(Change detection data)

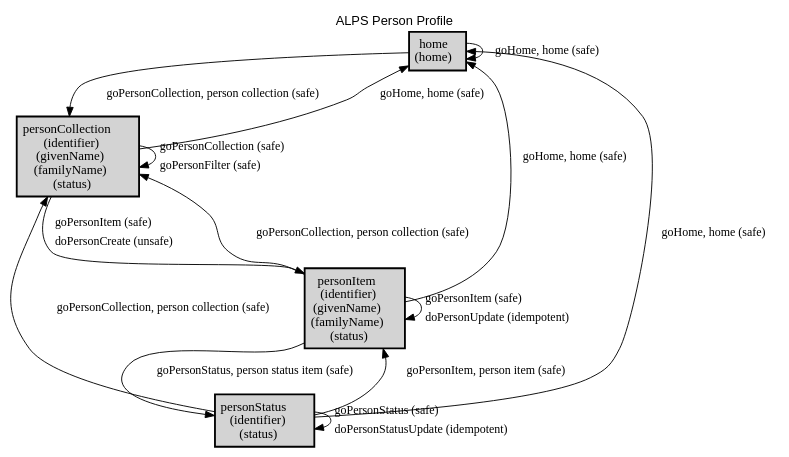
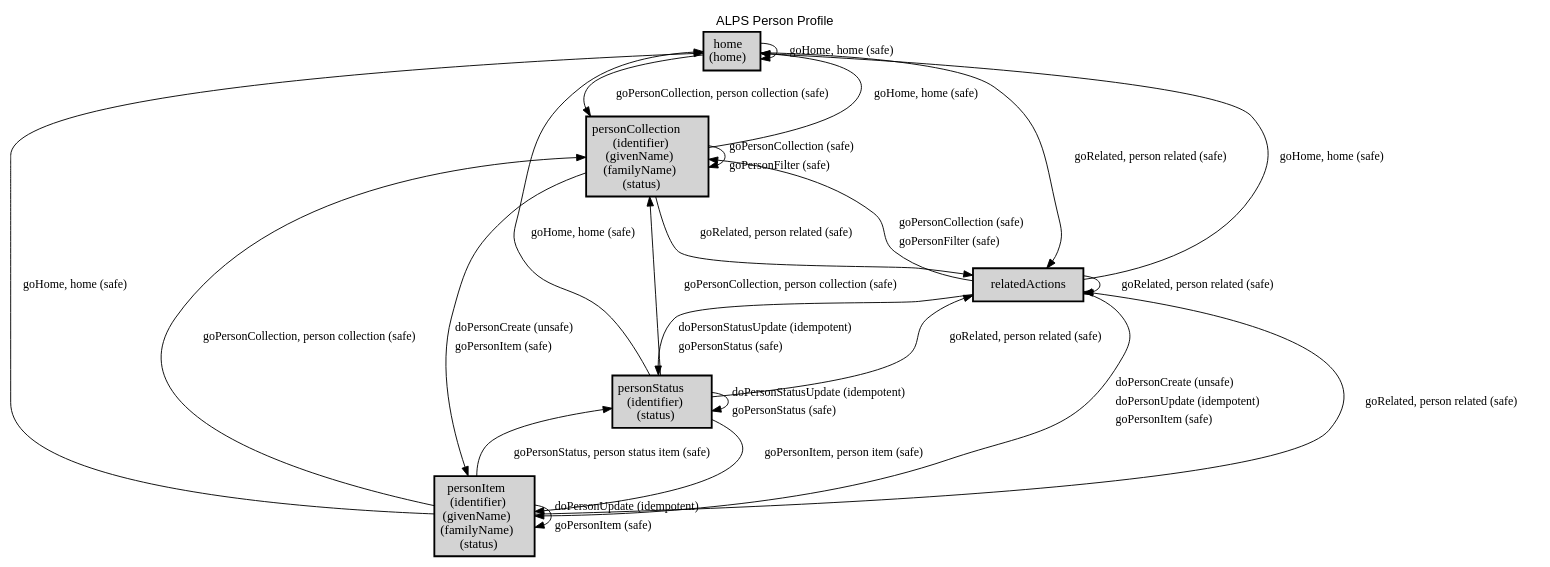
One commit to alps-io/alps-asd-playground changed the diagram in person/person.dot. Above: the diagram before and after it, drawn with Graphviz. The commit also changed 131 other files, not shown here.

```diff
--- a/person/person.dot
+++ b/person/person.dot
@@ -1,30 +1,40 @@
 digraph application_state_diagram {
   graph [
     labelloc="t";
     fontname="Helvetica"
     label="ALPS Person Profile";
     URL="index.html" target="_parent"
   ];
   node [shape = box, style = "bold,filled" fillcolor="lightgray"];
 
     home [margin=0.02, label=<<table cellspacing="0" cellpadding="5" border="0"><tr><td>home<br />(home)<br /></td></tr></table>>,shape=box URL="docs/semantic.home.html" target="_parent"]
     personCollection [margin=0.02, label=<<table cellspacing="0" cellpadding="5" border="0"><tr><td>personCollection<br />(identifier)<br />(givenName)<br />(familyName)<br />(status)<br /></td></tr></table>>,shape=box URL="docs/semantic.personCollection.html" target="_parent"]
     personItem [margin=0.02, label=<<table cellspacing="0" cellpadding="5" border="0"><tr><td>personItem<br />(identifier)<br />(givenName)<br />(familyName)<br />(status)<br /></td></tr></table>>,shape=box URL="docs/semantic.personItem.html" target="_parent"]
     personStatus [margin=0.02, label=<<table cellspacing="0" cellpadding="5" border="0"><tr><td>personStatus<br />(identifier)<br />(status)<br /></td></tr></table>>,shape=box URL="docs/semantic.personStatus.html" target="_parent"]
 
     home -> home [label = "goHome, home (safe)" URL="docs/safe.goHome.html" target="_parent" fontsize=13];
     home -> personCollection [label = "goPersonCollection, person collection (safe)" URL="docs/safe.goPersonCollection.html" target="_parent" fontsize=13];
+    home -> relatedActions [label = "goRelated, person related (safe)" URL="docs/safe.goRelated.html" target="_parent" fontsize=13];
     personCollection -> home [label = "goHome, home (safe)" URL="docs/safe.goHome.html" target="_parent" fontsize=13];
     personCollection -> personCollection [label=<<table  border="0"><tr><td align="left" href="docs/safe.goPersonCollection.html">goPersonCollection (safe)</td></tr><tr><td align="left" href="docs/safe.goPersonFilter.html">goPersonFilter (safe)</td></tr></table>> fontsize=13];
-    personCollection -> personItem [label=<<table  border="0"><tr><td align="left" href="docs/safe.goPersonItem.html">goPersonItem (safe)</td></tr><tr><td align="left" href="docs/unsafe.doPersonCreate.html">doPersonCreate (unsafe)</td></tr></table>> fontsize=13];
+    personCollection -> personItem [label=<<table  border="0"><tr><td align="left" href="docs/unsafe.doPersonCreate.html">doPersonCreate (unsafe)</td></tr><tr><td align="left" href="docs/safe.goPersonItem.html">goPersonItem (safe)</td></tr></table>> fontsize=13];
+    personCollection -> relatedActions [label = "goRelated, person related (safe)" URL="docs/safe.goRelated.html" target="_parent" fontsize=13];
     personItem -> home [label = "goHome, home (safe)" URL="docs/safe.goHome.html" target="_parent" fontsize=13];
     personItem -> personCollection [label = "goPersonCollection, person collection (safe)" URL="docs/safe.goPersonCollection.html" target="_parent" fontsize=13];
-    personItem -> personItem [label=<<table  border="0"><tr><td align="left" href="docs/safe.goPersonItem.html">goPersonItem (safe)</td></tr><tr><td align="left" href="docs/idempotent.doPersonUpdate.html">doPersonUpdate (idempotent)</td></tr></table>> fontsize=13];
+    personItem -> personItem [label=<<table  border="0"><tr><td align="left" href="docs/idempotent.doPersonUpdate.html">doPersonUpdate (idempotent)</td></tr><tr><td align="left" href="docs/safe.goPersonItem.html">goPersonItem (safe)</td></tr></table>> fontsize=13];
     personItem -> personStatus [label = "goPersonStatus, person status item (safe)" URL="docs/safe.goPersonStatus.html" target="_parent" fontsize=13];
+    personItem -> relatedActions [label = "goRelated, person related (safe)" URL="docs/safe.goRelated.html" target="_parent" fontsize=13];
     personStatus -> home [label = "goHome, home (safe)" URL="docs/safe.goHome.html" target="_parent" fontsize=13];
     personStatus -> personCollection [label = "goPersonCollection, person collection (safe)" URL="docs/safe.goPersonCollection.html" target="_parent" fontsize=13];
     personStatus -> personItem [label = "goPersonItem, person item (safe)" URL="docs/safe.goPersonItem.html" target="_parent" fontsize=13];
-    personStatus -> personStatus [label=<<table  border="0"><tr><td align="left" href="docs/safe.goPersonStatus.html">goPersonStatus (safe)</td></tr><tr><td align="left" href="docs/idempotent.doPersonStatusUpdate.html">doPersonStatusUpdate (idempotent)</td></tr></table>> fontsize=13];
+    personStatus -> personStatus [label=<<table  border="0"><tr><td align="left" href="docs/idempotent.doPersonStatusUpdate.html">doPersonStatusUpdate (idempotent)</td></tr><tr><td align="left" href="docs/safe.goPersonStatus.html">goPersonStatus (safe)</td></tr></table>> fontsize=13];
+    personStatus -> relatedActions [label = "goRelated, person related (safe)" URL="docs/safe.goRelated.html" target="_parent" fontsize=13];
+    relatedActions -> home [label = "goHome, home (safe)" URL="docs/safe.goHome.html" target="_parent" fontsize=13];
+    relatedActions -> personCollection [label=<<table  border="0"><tr><td align="left" href="docs/safe.goPersonCollection.html">goPersonCollection (safe)</td></tr><tr><td align="left" href="docs/safe.goPersonFilter.html">goPersonFilter (safe)</td></tr></table>> fontsize=13];
+    relatedActions -> personItem [label=<<table  border="0"><tr><td align="left" href="docs/unsafe.doPersonCreate.html">doPersonCreate (unsafe)</td></tr><tr><td align="left" href="docs/idempotent.doPersonUpdate.html">doPersonUpdate (idempotent)</td></tr><tr><td align="left" href="docs/safe.goPersonItem.html">goPersonItem (safe)</td></tr></table>> fontsize=13];
+    relatedActions -> personStatus [label=<<table  border="0"><tr><td align="left" href="docs/idempotent.doPersonStatusUpdate.html">doPersonStatusUpdate (idempotent)</td></tr><tr><td align="left" href="docs/safe.goPersonStatus.html">goPersonStatus (safe)</td></tr></table>> fontsize=13];
+    relatedActions -> relatedActions [label = "goRelated, person related (safe)" URL="docs/safe.goRelated.html" target="_parent" fontsize=13];
 
+    relatedActions [URL="docs/semantic.relatedActions.html" target="_parent"]
 
 }
```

> _Problem description_: Whenever a line of the data includes the word "cellpadding", show that line in full.

> _Task result_:
     home [margin=0.02, label=<<table cellspacing="0" cellpadding="5" border="0"><tr><td>home<br />(home)<br /></td></tr></table>>,shape=box URL="docs/semantic.home.html" target="_parent"]
     personCollection [margin=0.02, label=<<table cellspacing="0" cellpadding="5" border="0"><tr><td>personCollection<br />(identifier)<br />(givenName)<br />(familyName)<br />(status)<br /></td></tr></table>>,shape=box URL="docs/semantic.personCollection.html" target="_parent"]
     personItem [margin=0.02, label=<<table cellspacing="0" cellpadding="5" border="0"><tr><td>personItem<br />(identifier)<br />(givenName)<br />(familyName)<br />(status)<br /></td></tr></table>>,shape=box URL="docs/semantic.personItem.html" target="_parent"]
     personStatus [margin=0.02, label=<<table cellspacing="0" cellpadding="5" border="0"><tr><td>personStatus<br />(identifier)<br />(status)<br /></td></tr></table>>,shape=box URL="docs/semantic.personStatus.html" target="_parent"]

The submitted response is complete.